Worldwide, the building industry uses around 160 million tones of steel each year to reinforce concrete. In future, the advances made by winners Peter Offermann, Manfred Curbach and Chokri Cherif, the three Technical University of Dresden researchers behind the invention, could replace the use of steel in construction work for good.
Team 1: The winners are…
Steel enforced concrete is great for construction: it guarantees fire safety, durability and security. However, it also has some weaknesses. One very big one: the steel reinforcement that's in the center of the concrete structure can corrode if water manages to seep in.
That's one of the reasons that many bridges from the 1960s and 70s are now losing stability and will have to be replaced in the coming years. Weather, and the impact of heavier and more trucks than what they were built for, have left their toll on the structures.
Three professors from the Technical University Dresden in the eastern German state of Saxony have invented carbon concrete as an alternative to steel enforced concrete. Instead of the traditional iron grates, the concrete contains carbon fibers. Those fibers are even more durable than steel and don't corrode. Therefore, it is possible to built much slimmer structures that will last much longer.
The inventors are all from the same university, but they come from very different institutes. Manfred Curbach is the head of the Institute for Concrete Construction (Institut für Massivbau). Chokri Cherif heads the Institute for Textile High Performance Materials (Institut für Textilmaschinen und textile Hochleistungswerkstofftechnik). And his colleague Peter Offermann, though retired from the institute, remains active as a researcher.

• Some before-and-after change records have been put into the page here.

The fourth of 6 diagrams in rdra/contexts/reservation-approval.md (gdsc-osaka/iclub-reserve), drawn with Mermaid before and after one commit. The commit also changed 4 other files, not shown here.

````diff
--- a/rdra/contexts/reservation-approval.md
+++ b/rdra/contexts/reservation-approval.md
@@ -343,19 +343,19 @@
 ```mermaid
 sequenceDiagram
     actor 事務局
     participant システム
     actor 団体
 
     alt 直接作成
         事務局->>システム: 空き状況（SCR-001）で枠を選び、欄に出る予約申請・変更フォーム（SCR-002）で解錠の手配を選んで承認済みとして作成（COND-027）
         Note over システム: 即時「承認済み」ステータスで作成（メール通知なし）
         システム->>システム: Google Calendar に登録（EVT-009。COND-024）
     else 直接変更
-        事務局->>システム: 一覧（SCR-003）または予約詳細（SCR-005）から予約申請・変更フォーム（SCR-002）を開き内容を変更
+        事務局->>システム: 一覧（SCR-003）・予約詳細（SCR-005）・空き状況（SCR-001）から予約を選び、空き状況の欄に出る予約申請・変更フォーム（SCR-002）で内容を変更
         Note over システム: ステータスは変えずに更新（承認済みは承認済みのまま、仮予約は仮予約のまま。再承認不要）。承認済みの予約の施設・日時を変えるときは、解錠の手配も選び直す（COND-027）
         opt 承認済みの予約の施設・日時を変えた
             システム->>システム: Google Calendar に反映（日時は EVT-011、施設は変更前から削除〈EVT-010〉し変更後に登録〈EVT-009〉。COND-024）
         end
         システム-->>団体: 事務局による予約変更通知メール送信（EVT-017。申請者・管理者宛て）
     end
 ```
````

Team 2: Motor cylinder with no friction
Every combustion engine generates friction - everywhere where metal faces metal. This is the case inside the cylinder, for example, where the piston moves up and down, or at the crankshaft.
Traditionally, one tries to reduce the friction with lubricants. This extends the lifespan of the engine. Newer, additional, methods of making the inside of cylinders smoother include the use of aluminum-silicon-alloy construction parts. They generate less friction but need to be solidified with heavier components made out of cast iron.

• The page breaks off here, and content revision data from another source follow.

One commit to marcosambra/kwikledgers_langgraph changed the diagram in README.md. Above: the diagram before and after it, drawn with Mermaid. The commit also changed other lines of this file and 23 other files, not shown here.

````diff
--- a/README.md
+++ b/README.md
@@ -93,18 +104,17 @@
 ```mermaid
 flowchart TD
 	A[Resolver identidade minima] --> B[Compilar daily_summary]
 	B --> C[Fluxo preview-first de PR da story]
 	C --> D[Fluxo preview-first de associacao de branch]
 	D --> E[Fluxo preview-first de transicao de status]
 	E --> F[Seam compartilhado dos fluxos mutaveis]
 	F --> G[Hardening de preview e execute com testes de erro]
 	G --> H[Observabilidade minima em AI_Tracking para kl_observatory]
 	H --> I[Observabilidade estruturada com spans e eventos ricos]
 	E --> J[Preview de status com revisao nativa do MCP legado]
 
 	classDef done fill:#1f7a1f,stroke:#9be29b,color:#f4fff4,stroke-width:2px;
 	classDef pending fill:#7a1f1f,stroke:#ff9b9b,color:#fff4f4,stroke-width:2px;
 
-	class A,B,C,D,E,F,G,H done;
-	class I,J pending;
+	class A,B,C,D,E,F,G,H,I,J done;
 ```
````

But there's an even better and easier way to deal with friction - Patrick Izquierdo and Manuel Michel, engineers at car manufacturer Daimler in Ulm, and Bernd Zapf from the machine factory Heller Brothers in Nürtingen have proven that. They invented a coating called Nanoslide. The coating is about a tenth of a millimeter strong and consists of tiny nanoscale particles, which cover the surface of the engine cylinder and the piston.
Using the coating, the engineers managed to reduce the energy losses through friction by about half. This means that the fuel consumption of a motor decreases by about three percent.
Another advantage: motors don't need additional parts made of special alloys and can therefore be built lighter and smaller. This is important for lightweight car designs - for example for hybrid vehicles.
Team 3: Lasers as car headlights - focusing on the road
To prevent accidents, drivers must be able to see very well even when it's dark outside. That's what the inventors Carsten Setzer from Osram's department of car lights and Christian Amann from the Bavarian car producer BMW's department of light systems used as their jump-off point.
They worked to find a strongly focused laser light, which they wanted to brighten the road so well that drivers' night vision was almost as good as what they could see in daylight. At the same time, turning on your brights shouldn't blind other drivers.
That seems to be a contradiction, since laser light is highly focused light of just one specific wavelength. Daylight is exactly the opposite: widely spread light with a wide wavelength spectrum.
Setzer's and Amann's solution: They pointed the laser source onto a special piece of ceramic, which transformed part of the blue light into yellow light. By mixing the remaining blue and the new yellow light, they managed to generate a white light point almost as well focused as the original laser beam.
The high beam laser headlights are already standard in some series vehicles. The beam reaches about 600 meters far - that's almost half a mile. It is substituting a regular LED low beam headlight which has a reach of about 300 eters.
A special high-beam assistant makes sure that oncoming cars or cars driving ahead will be faded out of the beam. Therefore the drivers won't be blinded and dazzled.